* Work request *
Images should not appear in the copy, yet every line of the listing below must be printed exactly.

* Task data *
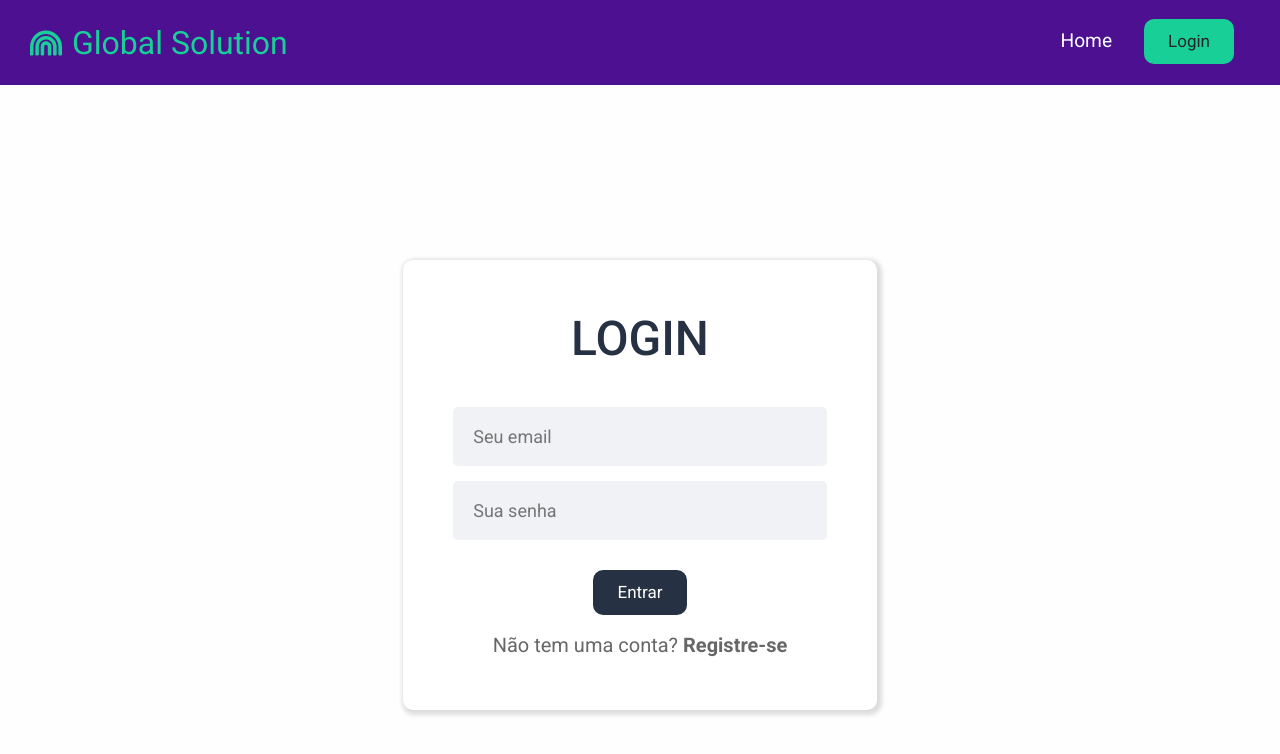
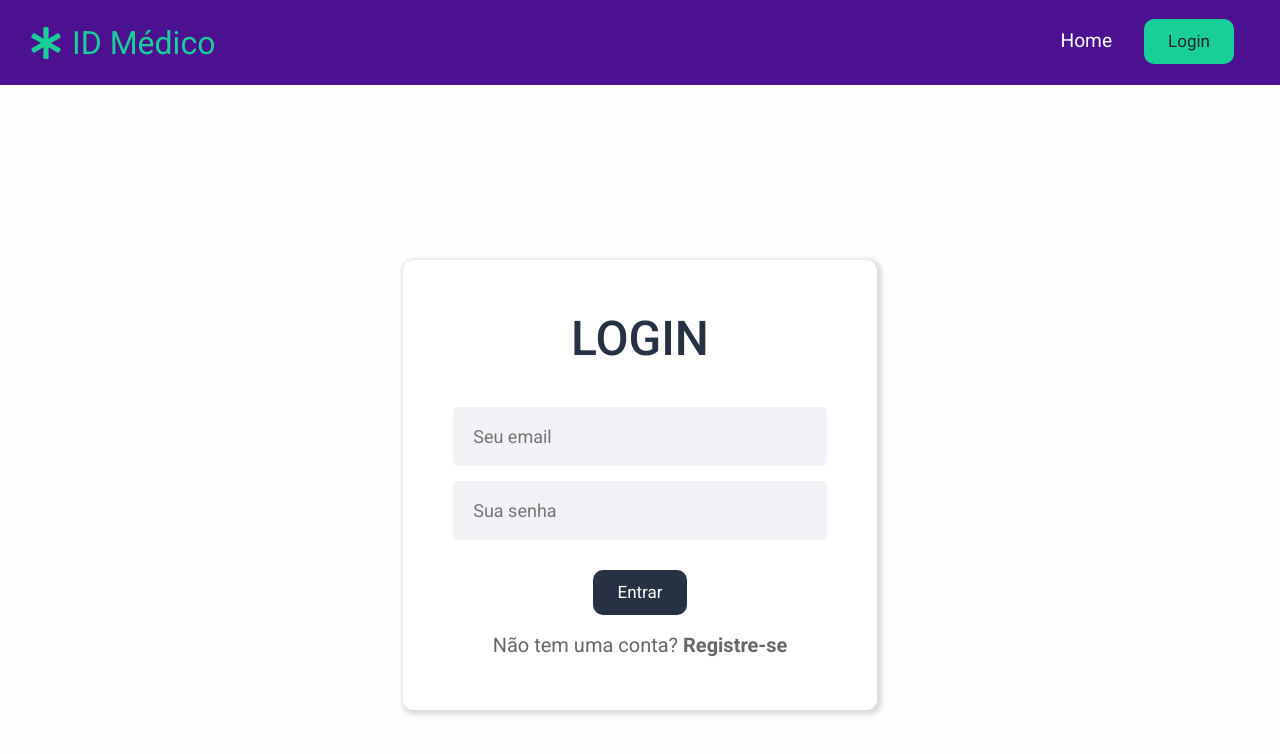
Before and after one commit to andrelambert/GS-FrontEnd, a React (Create React App) app: page /sign-in in a window 1280 px wide. Shown: the top 754 px of the page. Built offline with nearby package versions, Linux system fonts and the light colour scheme.

Commit message:
trocando logo e nome do projeto

```diff
--- a/src/components/Navbar/Navbar.js
+++ b/src/components/Navbar/Navbar.js
@@ -1,7 +1,7 @@
 import React, { useState } from "react";
 import { Link } from "react-router-dom";
 import { NavLink } from "react-router-dom";
-import { FaRainbow } from "react-icons/fa";
+import { FaAsterisk } from "react-icons/fa";
 import { FaBars, FaTimes } from "react-icons/fa";
 import { Button } from '../Button/Button';
 import styled from "styled-components";
@@ -39,7 +39,7 @@ const NavbarLogo = styled(Link)`
   align-items: center;
 `;
 
-const NavbarIcon = styled(FaRainbow)`
+const NavbarIcon = styled(FaAsterisk)`
   margin-right: 10px;
   color: #17cf97;
 `;
@@ -147,6 +147,7 @@ function Navbar() {
     texto = "Logout";
     display = 'flex';
     apelido = 'Bem vindo, ' + JSON.parse(userToken)?.email.split("@")[0] + '!';
+
   } else {
     texto = "Login";
     display = 'none';
@@ -161,7 +162,7 @@ function Navbar() {
 
           <NavbarLogo to="/" onClick={closeMobileMenu}>
             <NavbarIcon />
-            Global Solution
+            ID Médico
           </NavbarLogo>
 
           <MenuIcon onClick={handleClick}>
--- a/src/contexts/auth.js
+++ b/src/contexts/auth.js
@@ -29,7 +29,8 @@ export const AuthProvider = ({ children }) => {
         const token = Math.random().toString(36).substring(2);
         localStorage.setItem("user_token", JSON.stringify({ email, token }));
         setUser(storedUser);
-        navigate('/');
+        // Ir para home - não está funcionando
+        // navigate('/');
         return;
       } else {
         return "E-mail ou senha incorretos";
@@ -47,9 +48,6 @@ export const AuthProvider = ({ children }) => {
       return "Já tem uma conta com esse E-mail";
     }
 
-    const newUser = { email, password };
-    usersData.users.push(newUser);
-    // Atualize o arquivo JSON com o novo usuário.
     return;
   };
 
```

* Response area *
Before and after one commit to andrelambert/GS-FrontEnd, a React (Create React App) app: page /sign-in in a window 1280 px wide. Shown: the top 754 px of the page. Built offline with nearby package versions, Linux system fonts and the light colour scheme.

Commit message:
trocando logo e nome do projeto

```diff
--- a/src/components/Navbar/Navbar.js
+++ b/src/components/Navbar/Navbar.js
@@ -1,7 +1,7 @@
 import React, { useState } from "react";
 import { Link } from "react-router-dom";
 import { NavLink } from "react-router-dom";
-import { FaRainbow } from "react-icons/fa";
+import { FaAsterisk } from "react-icons/fa";
 import { FaBars, FaTimes } from "react-icons/fa";
 import { Button } from '../Button/Button';
 import styled from "styled-components";
@@ -39,7 +39,7 @@ const NavbarLogo = styled(Link)`
   align-items: center;
 `;
 
-const NavbarIcon = styled(FaRainbow)`
+const NavbarIcon = styled(FaAsterisk)`
   margin-right: 10px;
   color: #17cf97;
 `;
@@ -147,6 +147,7 @@ function Navbar() {
     texto = "Logout";
     display = 'flex';
     apelido = 'Bem vindo, ' + JSON.parse(userToken)?.email.split("@")[0] + '!';
+
   } else {
     texto = "Login";
     display = 'none';
@@ -161,7 +162,7 @@ function Navbar() {
 
           <NavbarLogo to="/" onClick={closeMobileMenu}>
             <NavbarIcon />
-            Global Solution
+            ID Médico
           </NavbarLogo>
 
           <MenuIcon onClick={handleClick}>
--- a/src/contexts/auth.js
+++ b/src/contexts/auth.js
@@ -29,7 +29,8 @@ export const AuthProvider = ({ children }) => {
         const token = Math.random().toString(36).substring(2);
         localStorage.setItem("user_token", JSON.stringify({ email, token }));
         setUser(storedUser);
-        navigate('/');
+        // Ir para home - não está funcionando
+        // navigate('/');
         return;
       } else {
         return "E-mail ou senha incorretos";
@@ -47,9 +48,6 @@ export const AuthProvider = ({ children }) => {
       return "Já tem uma conta com esse E-mail";
     }
 
-    const newUser = { email, password };
-    usersData.users.push(newUser);
-    // Atualize o arquivo JSON com o novo usuário.
     return;
   };
 
```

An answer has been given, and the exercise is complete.